For 2018, the consensus for a fourth (December) hike strengthened. In September, only four participants projected three hikes, versus seven in June. The 2019 median continued to suggest three hikes. The distribution of dots for 2019 was essentially unchanged from June, with one additional dot on the net for four hikes. 

The 2020 dots are the part of the projections that we see as most questionable. The 2020 median continued to indicate one hike. It appears that almost all FOMC participants projected at least one hike and that a couple of participants projected more than one. In fact, the distribution was only one dot away from a higher 2020  median. We don’t expect the FOMC to raise rates in 2020. It may look appropriate in model exercises, but we expect it will be extremely uncomfortable for the FOMC to resume raising rates at that point given the economic conditions they expect: Growth over a percentage point lower than in 2018, a flat unemployment rate (albeit well below the NAIRU), and core inflation essentially at its objective. As we mentioned previously,  Powell’s remarks in his press conference about how the FOMC assesses the need for changes in monetary policy only reinforce our skepticism. 

2021: Median Shows a Rise in the Unemployment Rate; Some Participants Projecting Funds Rate Cut 

For this meeting, the projections were extended into 2021. We had expected that the median macro projections for 2021 would be tame, and they largely were: Inflation is projected to remain at 2.1% in 2021,  and real GDP growth is expected to be at its longer-run level. However, the median has the unemployment rate rising two tenths in 2021, to 3.7%. A rise in the unemployment rate as the fund’s rate rises above neutral is a feature of our forecast, but we had expected they would shy away from showing this in their projections.  What is odd, however, is that they project a rise in the unemployment rate despite growth remaining at potential–another instance of tension with Okun’s Law. 
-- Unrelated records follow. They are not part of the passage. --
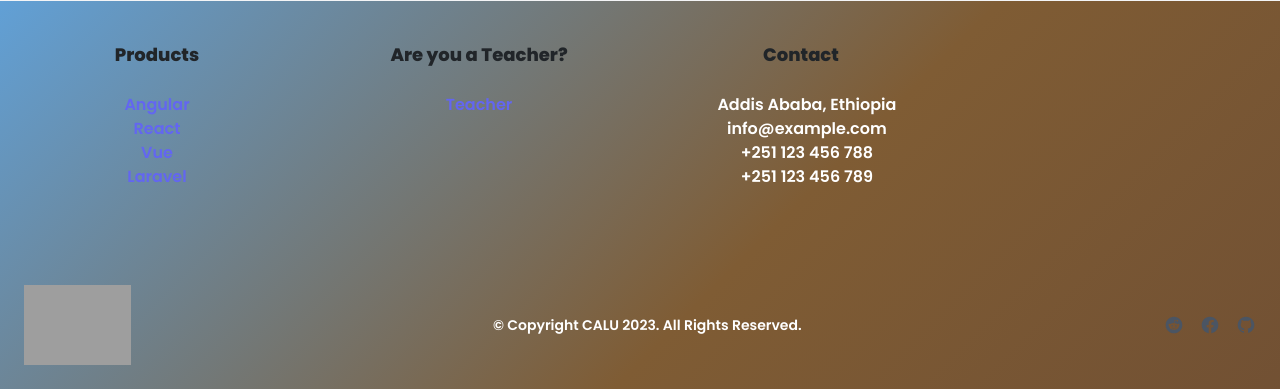
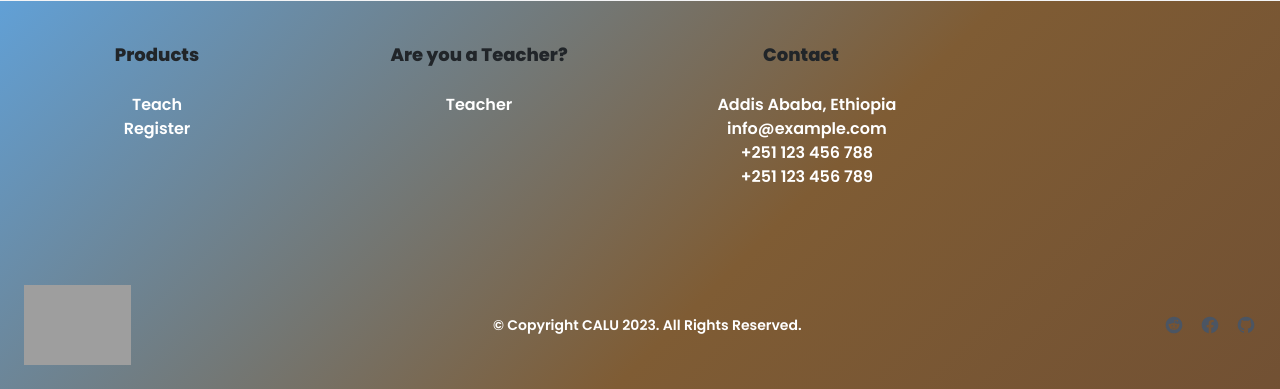
Before and after one commit to andoabza/School-Project, a Flask app: page / in a window 1280 px wide. Shown: the part 2720-3109 px from the top of the page. Run offline with Flask 3, Linux system fonts and the light colour scheme; some libraries are stand-ins or nearby versions; grey boxes are pictures that could not be loaded.

Commit message:
final commit

```diff
--- a/app.py
+++ b/app.py
@@ -61,5 +61,9 @@ def register():
 @app.route('/students', methods=['GET'])
 def students():
     save_to_excel()
-    return redirect(url_for('index'))
-app.run()
+    return redirect(url_for("index"))
+
+
+if __name__ == '__main__':
+    """main function app run"""
+    app.run()
--- a/save/file_save.py
+++ b/save/file_save.py
@@ -3,7 +3,7 @@ import pandas as pd
 from sqlalchemy import create_engine
 
 def save_to_excel():
-    """save to ecxel"""
+    """save to ecxel based on their class"""
     user = 'school'
     paswd = 'school_pwd'
     host = 'localhost'
--- a/static/js/index.js
+++ b/static/js/index.js
@@ -11,9 +11,13 @@ close.addEventListener('click', function() {
     menu.classList.remove('d-none');
     close.classList.add('d-none');
     });
-var student = $("#student");
-student.click(function() {
-    window.location.href = "https://pythonanywhere.com/login";
+// var student = $("#student");
+// student.click(function() {
+//     window. = "https://pythonanywhere.com/login";
+// });
+
+document.getElementById('student').addEventListener('click', function() {
+    window.open = "https://pythonanywhere.com/login";
 });
 
 exit = document.getElementById('exit');
--- a/templates/about.html
+++ b/templates/about.html
@@ -140,7 +140,7 @@
                 <div
                     class="flex flex-col items-center p-8 transition-colors duration-300 transform cursor-pointer rounded-xl hover:border-white group hover:bg-blue-600 dark:border-gray-700 dark:hover:border-transparent">
                     <img class="object-cover w-64 h-64 rounded-full ring-4 ring-gray-300"
-                        src="/src/frontend/static/img/gggg.jpg" alt="Team">
+                        src="../static/img/andamlak.jpg" alt="Team">
                     <!--insert image here-->
 
                     <h1
--- a/templates/index.html
+++ b/templates/index.html
@@ -211,18 +211,11 @@
                 <h6 class="text-lg font-bold mb-4 text-center" style="font-size: 1.125rem;">
                   Products
                 </h6>
-                <p class="text-gray-700 text-center" style="color: #FFF;">
-                  <a href="https://angular.io" class="text-indigo-500">Angular</a>
+                <p class="text-center text-white">Teach
                 </p>
-                <p class="text-gray-700 text-center" style="color: #FFF;">
-                  <a href="https://react.dev" class="text-indigo-500">React</a>
+                <p class="text-center text-white">Register
                 </p>
-                <p class="text-gray-700 text-center" style="color: #FFF;">
-                  <a href="https://vuejs.org" class="text-indigo-500">Vue</a>
-                </p>
-                <p class="text-gray-700 text-center" style="color: #FFF;">
-                  <a href="https://laravel.com/" class="text-indigo-500">Laravel</a>
-                </p>
+
               </div>
               <!-- Grid column -->
 
@@ -232,8 +225,8 @@
                 <h6 class="text-lg font-bold mb-4 text-center" style="font-size: 1.125rem;">
                   Are you a Teacher?
                 </h6>
-                <p id="student" class="text-gray-700 text-center" style="color: #FFF;">
-                  <a href="../students.xlsx" class="text-indigo-500" download>Teacher</a>
+                <p class="text-white text-center">
+                  <a id="student" href="/students" class="text-white">Teacher</a>
                 </p>
                 <!-- <p class="text-gray-700" style="color: #FFF;">
                   <a href="#!" class="text-indigo-500">Settings</a>
```
Also changed, not shown: test/file_save_test.py (renamed from file_save_test.py), test/model_test.py (renamed from model_test.py), test/student_test.py (renamed from student_test.py), 3 other files.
The 2021 median indicates no hike in 2021. But the dots are tilted to a rate cut rather than a rate hike, much as in our Macro Views forecast. Both the central tendency (3.1-3.6 in 2020 to 2.9-3.6 in 2021) and the mean (3.28% in 2020 to 3.23% in 2021) declined. This feature can also be seen in a rank-preserving exercise  (Table 4), which would suggest at least four for cuts but only two for hikes (of 25bps at most). As the SEP  is intended to represent “appropriate” monetary policy, it raises the question as to why these participants don’t regard an easier path earlier in the forecast horizon as a more appropriate policy option. 

Longer-run Dot Edged Up 

The median rose from 2.9% to 3%, likely as a result of compositional changes (the additions of Clarida and the SF Fed as well as the omission of Dudley). Now, no participant regards the longer-run as below 2.5%.  

Table 1 

Median of Projections of FOMC Participants 

Source: LH Meyer and Federal Reserve. 

Projections of inflation and growth in the real gross domestic product (GDP) are for periods from the fourth quarter of the previous year to the fourth quarter of the year indicated. Projections for the unemployment rate are for the average civilian unemployment rate in thefourth quarter of the year indicated.

 *LH Meyer forecast published September 20, 2018. 

                                                                Table 2 

FOMC Participants’ Projections for the Year-End Level of the Target Funds Rate


Source: MPA and Federal Reserve. Updated September 26, 2018. 

                                                                     Table 3 

                                            Mean FOMC Participant Rate Projection

Sources: MPA, FRB. 

Here are links to recent commentaries:

Like this article?

Share on linkedin
Share on Linkdin
Share on facebook
Share on Facebook
Share on twitter
Share on Twitter
Share on pinterest
Share on Pinterest

Our Newest Content

Would you like a preview of our newest, members-only commentaries? Simply click the button below to see some of our newest commentaries and request a free trial today.


Please fill out the form below for a trial of our services.